[User interface change data]
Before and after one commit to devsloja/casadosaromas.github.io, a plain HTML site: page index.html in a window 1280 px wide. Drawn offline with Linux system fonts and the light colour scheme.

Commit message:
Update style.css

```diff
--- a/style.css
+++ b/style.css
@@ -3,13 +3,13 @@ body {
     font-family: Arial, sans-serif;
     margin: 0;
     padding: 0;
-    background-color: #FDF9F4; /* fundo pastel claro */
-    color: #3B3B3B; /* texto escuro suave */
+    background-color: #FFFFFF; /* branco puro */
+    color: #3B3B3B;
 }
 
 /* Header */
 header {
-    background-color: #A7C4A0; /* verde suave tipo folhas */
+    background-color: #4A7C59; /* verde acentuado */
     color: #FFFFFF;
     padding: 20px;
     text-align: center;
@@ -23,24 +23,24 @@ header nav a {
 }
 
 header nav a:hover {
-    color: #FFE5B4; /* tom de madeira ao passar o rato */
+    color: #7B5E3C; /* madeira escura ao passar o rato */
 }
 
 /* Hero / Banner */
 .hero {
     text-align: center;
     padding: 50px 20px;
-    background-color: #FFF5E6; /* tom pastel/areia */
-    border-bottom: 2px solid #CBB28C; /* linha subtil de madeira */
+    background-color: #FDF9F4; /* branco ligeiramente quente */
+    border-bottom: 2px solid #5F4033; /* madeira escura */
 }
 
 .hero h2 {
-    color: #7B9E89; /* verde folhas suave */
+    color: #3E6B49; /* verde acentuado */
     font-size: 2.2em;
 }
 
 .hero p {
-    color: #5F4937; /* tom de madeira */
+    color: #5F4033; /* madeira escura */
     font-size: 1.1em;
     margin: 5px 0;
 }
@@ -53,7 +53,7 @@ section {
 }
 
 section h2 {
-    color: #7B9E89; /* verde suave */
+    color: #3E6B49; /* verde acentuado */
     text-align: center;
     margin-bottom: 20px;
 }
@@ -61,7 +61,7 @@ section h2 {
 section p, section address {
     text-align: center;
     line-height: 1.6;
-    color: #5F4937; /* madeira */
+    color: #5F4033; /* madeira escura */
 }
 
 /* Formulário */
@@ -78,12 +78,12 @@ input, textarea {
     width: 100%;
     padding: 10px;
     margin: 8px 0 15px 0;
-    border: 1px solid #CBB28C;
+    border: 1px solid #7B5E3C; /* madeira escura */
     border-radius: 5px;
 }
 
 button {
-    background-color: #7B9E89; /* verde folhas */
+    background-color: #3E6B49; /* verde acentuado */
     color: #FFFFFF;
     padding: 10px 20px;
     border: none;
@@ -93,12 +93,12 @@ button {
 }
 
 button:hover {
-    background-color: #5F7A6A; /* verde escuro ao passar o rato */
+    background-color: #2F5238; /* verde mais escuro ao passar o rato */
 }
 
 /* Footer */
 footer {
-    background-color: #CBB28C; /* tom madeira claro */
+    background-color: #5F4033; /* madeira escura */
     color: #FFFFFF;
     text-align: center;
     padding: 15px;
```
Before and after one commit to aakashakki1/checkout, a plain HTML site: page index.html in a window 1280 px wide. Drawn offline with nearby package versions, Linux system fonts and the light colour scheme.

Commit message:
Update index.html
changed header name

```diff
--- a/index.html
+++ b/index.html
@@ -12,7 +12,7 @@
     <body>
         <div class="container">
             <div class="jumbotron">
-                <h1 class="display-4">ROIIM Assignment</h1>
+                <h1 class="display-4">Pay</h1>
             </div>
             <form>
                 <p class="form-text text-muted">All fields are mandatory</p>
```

__Task brief__: Exact output of every entry is required.

__Solution for this problem__:
Before and after one commit to devsloja/casadosaromas.github.io, a plain HTML site: page index.html in a window 1280 px wide. Drawn offline with Linux system fonts and the light colour scheme.

Commit message:
Update style.css

```diff
--- a/style.css
+++ b/style.css
@@ -3,13 +3,13 @@ body {
     font-family: Arial, sans-serif;
     margin: 0;
     padding: 0;
-    background-color: #FDF9F4; /* fundo pastel claro */
-    color: #3B3B3B; /* texto escuro suave */
+    background-color: #FFFFFF; /* branco puro */
+    color: #3B3B3B;
 }
 
 /* Header */
 header {
-    background-color: #A7C4A0; /* verde suave tipo folhas */
+    background-color: #4A7C59; /* verde acentuado */
     color: #FFFFFF;
     padding: 20px;
     text-align: center;
@@ -23,24 +23,24 @@ header nav a {
 }
 
 header nav a:hover {
-    color: #FFE5B4; /* tom de madeira ao passar o rato */
+    color: #7B5E3C; /* madeira escura ao passar o rato */
 }
 
 /* Hero / Banner */
 .hero {
     text-align: center;
     padding: 50px 20px;
-    background-color: #FFF5E6; /* tom pastel/areia */
-    border-bottom: 2px solid #CBB28C; /* linha subtil de madeira */
+    background-color: #FDF9F4; /* branco ligeiramente quente */
+    border-bottom: 2px solid #5F4033; /* madeira escura */
 }
 
 .hero h2 {
-    color: #7B9E89; /* verde folhas suave */
+    color: #3E6B49; /* verde acentuado */
     font-size: 2.2em;
 }
 
 .hero p {
-    color: #5F4937; /* tom de madeira */
+    color: #5F4033; /* madeira escura */
     font-size: 1.1em;
     margin: 5px 0;
 }
@@ -53,7 +53,7 @@ section {
 }
 
 section h2 {
-    color: #7B9E89; /* verde suave */
+    color: #3E6B49; /* verde acentuado */
     text-align: center;
     margin-bottom: 20px;
 }
@@ -61,7 +61,7 @@ section h2 {
 section p, section address {
     text-align: center;
     line-height: 1.6;
-    color: #5F4937; /* madeira */
+    color: #5F4033; /* madeira escura */
 }
 
 /* Formulário */
@@ -78,12 +78,12 @@ input, textarea {
     width: 100%;
     padding: 10px;
     margin: 8px 0 15px 0;
-    border: 1px solid #CBB28C;
+    border: 1px solid #7B5E3C; /* madeira escura */
     border-radius: 5px;
 }
 
 button {
-    background-color: #7B9E89; /* verde folhas */
+    background-color: #3E6B49; /* verde acentuado */
     color: #FFFFFF;
     padding: 10px 20px;
     border: none;
@@ -93,12 +93,12 @@ button {
 }
 
 button:hover {
-    background-color: #5F7A6A; /* verde escuro ao passar o rato */
+    background-color: #2F5238; /* verde mais escuro ao passar o rato */
 }
 
 /* Footer */
 footer {
-    background-color: #CBB28C; /* tom madeira claro */
+    background-color: #5F4033; /* madeira escura */
     color: #FFFFFF;
     text-align: center;
     padding: 15px;
```
Before and after one commit to aakashakki1/checkout, a plain HTML site: page index.html in a window 1280 px wide. Drawn offline with nearby package versions, Linux system fonts and the light colour scheme.

Commit message:
Update index.html
changed header name

```diff
--- a/index.html
+++ b/index.html
@@ -12,7 +12,7 @@
     <body>
         <div class="container">
             <div class="jumbotron">
-                <h1 class="display-4">ROIIM Assignment</h1>
+                <h1 class="display-4">Pay</h1>
             </div>
             <form>
                 <p class="form-text text-muted">All fields are mandatory</p>
```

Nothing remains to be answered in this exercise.